====== Provided data ======

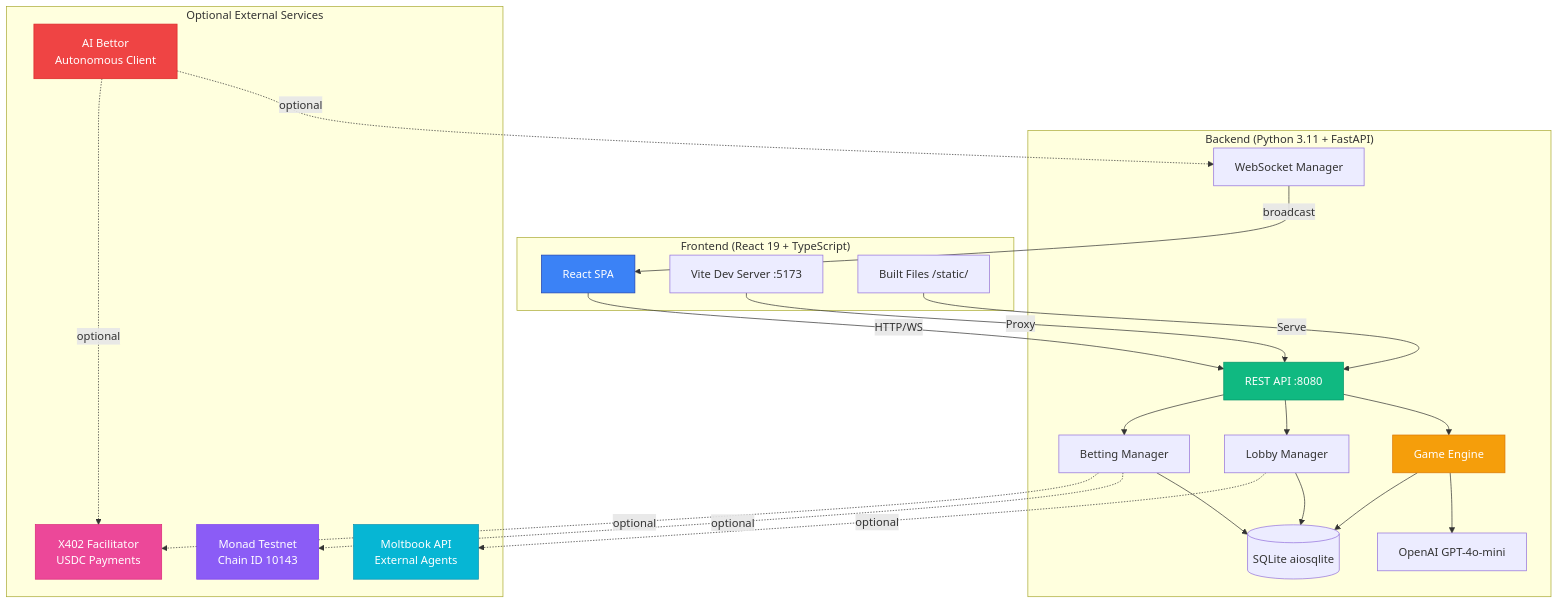
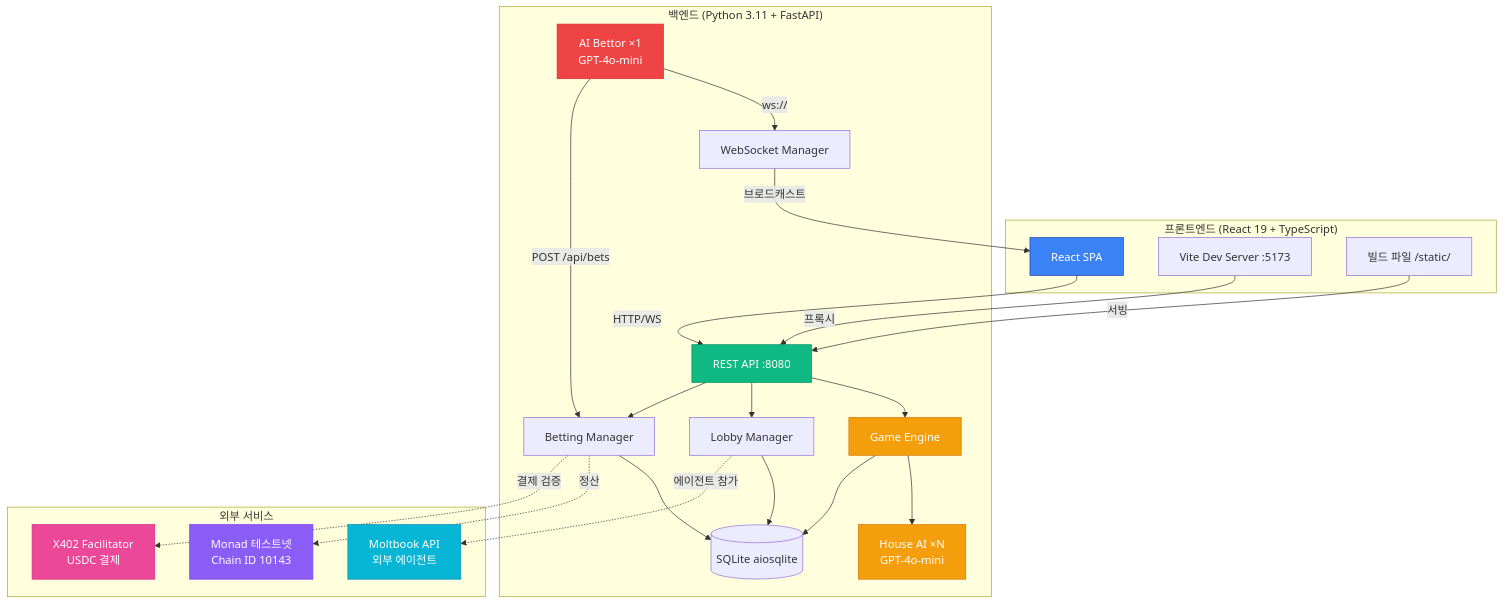
One commit to 0xarkstar/mafi-AI changed the first of 7 diagrams in docs/USERFLOW.ko.md. Above: the diagram before and after it, drawn with Mermaid. The commit also changed other lines of this file and 1 other file, not shown here.

First line of the commit message:
docs: rewrite USERFLOW with actor-based architecture and corrected betting model

````diff
--- a/docs/USERFLOW.ko.md
+++ b/docs/USERFLOW.ko.md
@@ -98,52 +137,54 @@
 ```mermaid
 graph TB
-    subgraph "Frontend (React 19 + TypeScript)"
+    subgraph "프론트엔드 (React 19 + TypeScript)"
         UI[React SPA]
         Vite[Vite Dev Server :5173]
-        Static[Built Files /static/]
+        Static[빌드 파일 /static/]
     end
 
-    subgraph "Backend (Python 3.11 + FastAPI)"
+    subgraph "백엔드 (Python 3.11 + FastAPI)"
         API[REST API :8080]
         WS[WebSocket Manager]
         Engine[Game Engine]
-        AI[OpenAI GPT-4o-mini]
+        HouseAI[House AI ×N<br/>GPT-4o-mini]
+        AIBet[AI Bettor ×1<br/>GPT-4o-mini]
         Lobby[Lobby Manager]
         Betting[Betting Manager]
         DB[(SQLite aiosqlite)]
     end
 
-    subgraph "Optional External Services"
-        Blockchain[Monad Testnet<br/>Chain ID 10143]
-        X402[X402 Facilitator<br/>USDC Payments]
-        Moltbook[Moltbook API<br/>External Agents]
-        AIBettor[AI Bettor<br/>Autonomous Client]
+    subgraph "외부 서비스"
+        Blockchain[Monad 테스트넷<br/>Chain ID 10143]
+        X402[X402 Facilitator<br/>USDC 결제]
+        Moltbook[Moltbook API<br/>외부 에이전트]
     end
 
     UI -->|HTTP/WS| API
-    Vite -->|Proxy| API
-    Static -->|Serve| API
+    Vite -->|프록시| API
+    Static -->|서빙| API
 
     API --> Engine
     API --> Lobby
     API --> Betting
-    WS -->|broadcast| UI
-    Engine --> AI
+    WS -->|브로드캐스트| UI
+    Engine --> HouseAI
     Engine --> DB
     Lobby --> DB
     Betting --> DB
 
-    Betting -.->|optional| Blockchain
-    Betting -.->|optional| X402
-    Lobby -.->|optional| Moltbook
-    AIBettor -.->|optional| WS
-    AIBettor -.->|optional| X402
+    AIBet -->|ws://| WS
+    AIBet -->|POST /api/bets| Betting
+
+    Betting -.->|정산| Blockchain
+    Betting -.->|결제 검증| X402
+    Lobby -.->|에이전트 참가| Moltbook
 
     style UI fill:#3b82f6,stroke:#1e40af,color:#fff
     style API fill:#10b981,stroke:#059669,color:#fff
     style Engine fill:#f59e0b,stroke:#d97706,color:#fff
+    style HouseAI fill:#f59e0b,stroke:#d97706,color:#fff
+    style AIBet fill:#ef4444,stroke:#dc2626,color:#fff
     style Blockchain fill:#8b5cf6,stroke:#7c3aed,color:#fff
     style X402 fill:#ec4899,stroke:#db2777,color:#fff
     style Moltbook fill:#06b6d4,stroke:#0891b2,color:#fff
-    style AIBettor fill:#ef4444,stroke:#dc2626,color:#fff
 ```
````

======

**Your goal**
Select the lines in this material that hold the word "Engine", leaving none out.

**Solution to the exercise**
         Engine[Game Engine]
     API --> Engine
-    Engine --> AI
+    Engine --> HouseAI
     Engine --> DB
     style Engine fill:#f59e0b,stroke:#d97706,color:#fff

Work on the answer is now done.